◆ About this exercise ◆
Lines in the data below that contain the word "ipynb" are to be copied.

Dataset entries
════════════════

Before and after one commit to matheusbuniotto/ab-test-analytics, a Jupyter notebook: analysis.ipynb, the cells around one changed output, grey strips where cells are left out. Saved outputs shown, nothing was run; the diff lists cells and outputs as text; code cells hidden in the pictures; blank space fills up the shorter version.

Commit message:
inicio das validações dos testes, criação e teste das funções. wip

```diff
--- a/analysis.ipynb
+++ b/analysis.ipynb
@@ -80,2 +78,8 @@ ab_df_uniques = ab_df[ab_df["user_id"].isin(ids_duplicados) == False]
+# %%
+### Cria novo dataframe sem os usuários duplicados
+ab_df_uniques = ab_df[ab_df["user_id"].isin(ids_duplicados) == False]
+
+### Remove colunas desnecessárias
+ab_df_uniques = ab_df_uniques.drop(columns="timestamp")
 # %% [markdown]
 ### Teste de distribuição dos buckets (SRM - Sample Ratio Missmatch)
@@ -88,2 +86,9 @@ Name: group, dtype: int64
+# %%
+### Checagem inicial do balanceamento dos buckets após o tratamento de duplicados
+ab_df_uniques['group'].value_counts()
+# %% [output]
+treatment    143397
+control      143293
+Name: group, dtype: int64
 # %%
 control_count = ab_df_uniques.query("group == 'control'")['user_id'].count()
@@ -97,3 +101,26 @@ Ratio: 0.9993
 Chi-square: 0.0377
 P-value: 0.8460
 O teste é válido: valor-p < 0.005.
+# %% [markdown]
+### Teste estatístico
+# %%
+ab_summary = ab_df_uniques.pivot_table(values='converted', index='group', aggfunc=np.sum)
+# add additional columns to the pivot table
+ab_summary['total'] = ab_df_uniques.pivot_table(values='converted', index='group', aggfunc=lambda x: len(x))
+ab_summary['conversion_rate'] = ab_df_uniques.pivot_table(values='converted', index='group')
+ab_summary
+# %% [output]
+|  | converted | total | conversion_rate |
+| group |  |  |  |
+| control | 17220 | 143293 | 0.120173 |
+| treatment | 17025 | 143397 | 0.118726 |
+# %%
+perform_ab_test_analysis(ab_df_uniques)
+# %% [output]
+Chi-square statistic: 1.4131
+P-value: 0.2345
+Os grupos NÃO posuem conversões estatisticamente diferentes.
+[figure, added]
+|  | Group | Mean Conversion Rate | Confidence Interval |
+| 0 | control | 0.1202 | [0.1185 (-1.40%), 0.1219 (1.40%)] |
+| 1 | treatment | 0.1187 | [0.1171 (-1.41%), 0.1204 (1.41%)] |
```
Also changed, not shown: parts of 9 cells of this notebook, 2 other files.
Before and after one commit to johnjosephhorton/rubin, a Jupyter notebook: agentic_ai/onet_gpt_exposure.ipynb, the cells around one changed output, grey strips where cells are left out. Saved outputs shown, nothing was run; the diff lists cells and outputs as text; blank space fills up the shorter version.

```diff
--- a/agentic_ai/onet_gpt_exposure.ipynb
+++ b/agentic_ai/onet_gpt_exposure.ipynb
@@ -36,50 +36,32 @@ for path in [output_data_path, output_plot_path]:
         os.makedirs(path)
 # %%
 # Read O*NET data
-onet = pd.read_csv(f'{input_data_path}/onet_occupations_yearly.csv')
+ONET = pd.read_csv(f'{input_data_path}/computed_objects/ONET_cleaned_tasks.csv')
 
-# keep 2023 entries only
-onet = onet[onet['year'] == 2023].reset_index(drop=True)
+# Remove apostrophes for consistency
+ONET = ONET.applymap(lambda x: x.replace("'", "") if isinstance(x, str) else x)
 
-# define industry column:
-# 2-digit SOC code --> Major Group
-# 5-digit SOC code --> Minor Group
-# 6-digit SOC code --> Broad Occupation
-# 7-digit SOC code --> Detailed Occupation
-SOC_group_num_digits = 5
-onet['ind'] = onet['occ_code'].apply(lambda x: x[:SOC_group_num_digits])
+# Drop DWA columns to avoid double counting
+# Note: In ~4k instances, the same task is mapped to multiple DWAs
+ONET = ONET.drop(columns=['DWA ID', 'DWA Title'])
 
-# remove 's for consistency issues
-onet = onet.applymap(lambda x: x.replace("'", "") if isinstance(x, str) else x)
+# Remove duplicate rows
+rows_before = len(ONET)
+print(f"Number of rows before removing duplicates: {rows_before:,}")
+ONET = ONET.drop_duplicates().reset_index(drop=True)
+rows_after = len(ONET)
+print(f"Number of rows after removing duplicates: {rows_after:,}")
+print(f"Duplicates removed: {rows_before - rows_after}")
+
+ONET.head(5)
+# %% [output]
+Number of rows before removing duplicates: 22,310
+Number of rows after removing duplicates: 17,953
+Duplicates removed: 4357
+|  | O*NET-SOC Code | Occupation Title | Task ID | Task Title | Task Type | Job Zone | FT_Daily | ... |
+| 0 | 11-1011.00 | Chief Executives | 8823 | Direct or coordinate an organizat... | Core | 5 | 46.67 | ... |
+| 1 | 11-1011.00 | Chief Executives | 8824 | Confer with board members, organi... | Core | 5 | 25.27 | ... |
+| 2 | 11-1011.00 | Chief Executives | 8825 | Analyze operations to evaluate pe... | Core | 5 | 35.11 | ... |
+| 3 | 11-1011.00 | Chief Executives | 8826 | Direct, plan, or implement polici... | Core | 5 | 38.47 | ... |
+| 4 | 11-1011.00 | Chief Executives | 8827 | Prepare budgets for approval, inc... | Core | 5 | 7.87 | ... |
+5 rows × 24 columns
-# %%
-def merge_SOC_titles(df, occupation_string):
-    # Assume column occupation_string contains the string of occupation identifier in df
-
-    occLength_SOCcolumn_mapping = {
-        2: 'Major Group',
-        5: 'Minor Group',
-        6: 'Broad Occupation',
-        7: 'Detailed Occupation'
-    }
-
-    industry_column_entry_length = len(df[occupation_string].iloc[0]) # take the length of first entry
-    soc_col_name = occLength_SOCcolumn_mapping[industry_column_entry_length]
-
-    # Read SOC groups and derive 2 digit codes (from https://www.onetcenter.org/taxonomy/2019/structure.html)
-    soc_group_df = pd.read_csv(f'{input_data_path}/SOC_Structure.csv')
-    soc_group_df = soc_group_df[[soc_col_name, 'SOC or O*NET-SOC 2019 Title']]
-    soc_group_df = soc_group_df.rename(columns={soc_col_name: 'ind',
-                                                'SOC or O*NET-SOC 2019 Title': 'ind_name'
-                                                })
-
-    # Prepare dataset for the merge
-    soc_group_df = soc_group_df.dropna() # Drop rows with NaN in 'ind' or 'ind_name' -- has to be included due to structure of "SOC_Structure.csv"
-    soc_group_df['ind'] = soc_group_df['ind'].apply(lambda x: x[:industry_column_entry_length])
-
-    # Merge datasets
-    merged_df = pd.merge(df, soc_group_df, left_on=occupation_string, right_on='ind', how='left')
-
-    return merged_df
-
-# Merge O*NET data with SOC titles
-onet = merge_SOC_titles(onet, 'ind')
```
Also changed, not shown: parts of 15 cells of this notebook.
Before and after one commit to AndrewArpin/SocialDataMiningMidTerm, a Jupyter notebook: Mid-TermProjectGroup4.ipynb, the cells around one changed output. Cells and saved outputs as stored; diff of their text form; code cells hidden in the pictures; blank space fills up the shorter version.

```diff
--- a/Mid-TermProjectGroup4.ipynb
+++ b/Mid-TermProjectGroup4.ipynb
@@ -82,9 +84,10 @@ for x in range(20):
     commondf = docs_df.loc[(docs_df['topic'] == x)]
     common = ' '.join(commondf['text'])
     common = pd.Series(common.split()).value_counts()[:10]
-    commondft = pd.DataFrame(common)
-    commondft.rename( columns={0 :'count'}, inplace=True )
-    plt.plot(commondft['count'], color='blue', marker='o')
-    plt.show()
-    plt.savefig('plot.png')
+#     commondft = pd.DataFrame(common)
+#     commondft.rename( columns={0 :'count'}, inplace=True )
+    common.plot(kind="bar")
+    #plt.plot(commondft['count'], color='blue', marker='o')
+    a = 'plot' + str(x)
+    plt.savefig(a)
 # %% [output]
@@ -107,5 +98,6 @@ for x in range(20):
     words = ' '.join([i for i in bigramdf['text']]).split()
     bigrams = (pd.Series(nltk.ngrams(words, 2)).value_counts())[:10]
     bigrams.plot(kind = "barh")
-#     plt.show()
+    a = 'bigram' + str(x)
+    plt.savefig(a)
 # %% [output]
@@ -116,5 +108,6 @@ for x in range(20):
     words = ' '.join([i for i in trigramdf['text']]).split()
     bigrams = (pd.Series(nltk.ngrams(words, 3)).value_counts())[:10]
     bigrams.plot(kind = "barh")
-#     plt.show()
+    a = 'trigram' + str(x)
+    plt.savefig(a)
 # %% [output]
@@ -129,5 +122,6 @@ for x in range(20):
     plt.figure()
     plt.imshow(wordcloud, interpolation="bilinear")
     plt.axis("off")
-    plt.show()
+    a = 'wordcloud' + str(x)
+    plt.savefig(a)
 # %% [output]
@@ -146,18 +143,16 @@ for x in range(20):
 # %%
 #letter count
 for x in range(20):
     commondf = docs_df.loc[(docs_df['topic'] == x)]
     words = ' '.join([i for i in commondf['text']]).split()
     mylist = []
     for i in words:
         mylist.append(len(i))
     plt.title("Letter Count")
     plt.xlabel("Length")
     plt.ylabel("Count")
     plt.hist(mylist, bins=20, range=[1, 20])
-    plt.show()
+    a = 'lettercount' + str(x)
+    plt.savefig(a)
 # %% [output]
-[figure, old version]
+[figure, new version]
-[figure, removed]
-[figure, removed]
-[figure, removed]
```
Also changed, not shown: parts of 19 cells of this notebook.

════════════════

◆ Expected answer ◆
Before and after one commit to matheusbuniotto/ab-test-analytics, a Jupyter notebook: analysis.ipynb, the cells around one changed output, grey strips where cells are left out. Saved outputs shown, nothing was run; the diff lists cells and outputs as text; code cells hidden in the pictures; blank space fills up the shorter version.
--- a/analysis.ipynb
+++ b/analysis.ipynb
Before and after one commit to johnjosephhorton/rubin, a Jupyter notebook: agentic_ai/onet_gpt_exposure.ipynb, the cells around one changed output, grey strips where cells are left out. Saved outputs shown, nothing was run; the diff lists cells and outputs as text; blank space fills up the shorter version.
--- a/agentic_ai/onet_gpt_exposure.ipynb
+++ b/agentic_ai/onet_gpt_exposure.ipynb
Before and after one commit to AndrewArpin/SocialDataMiningMidTerm, a Jupyter notebook: Mid-TermProjectGroup4.ipynb, the cells around one changed output. Cells and saved outputs as stored; diff of their text form; code cells hidden in the pictures; blank space fills up the shorter version.
--- a/Mid-TermProjectGroup4.ipynb
+++ b/Mid-TermProjectGroup4.ipynb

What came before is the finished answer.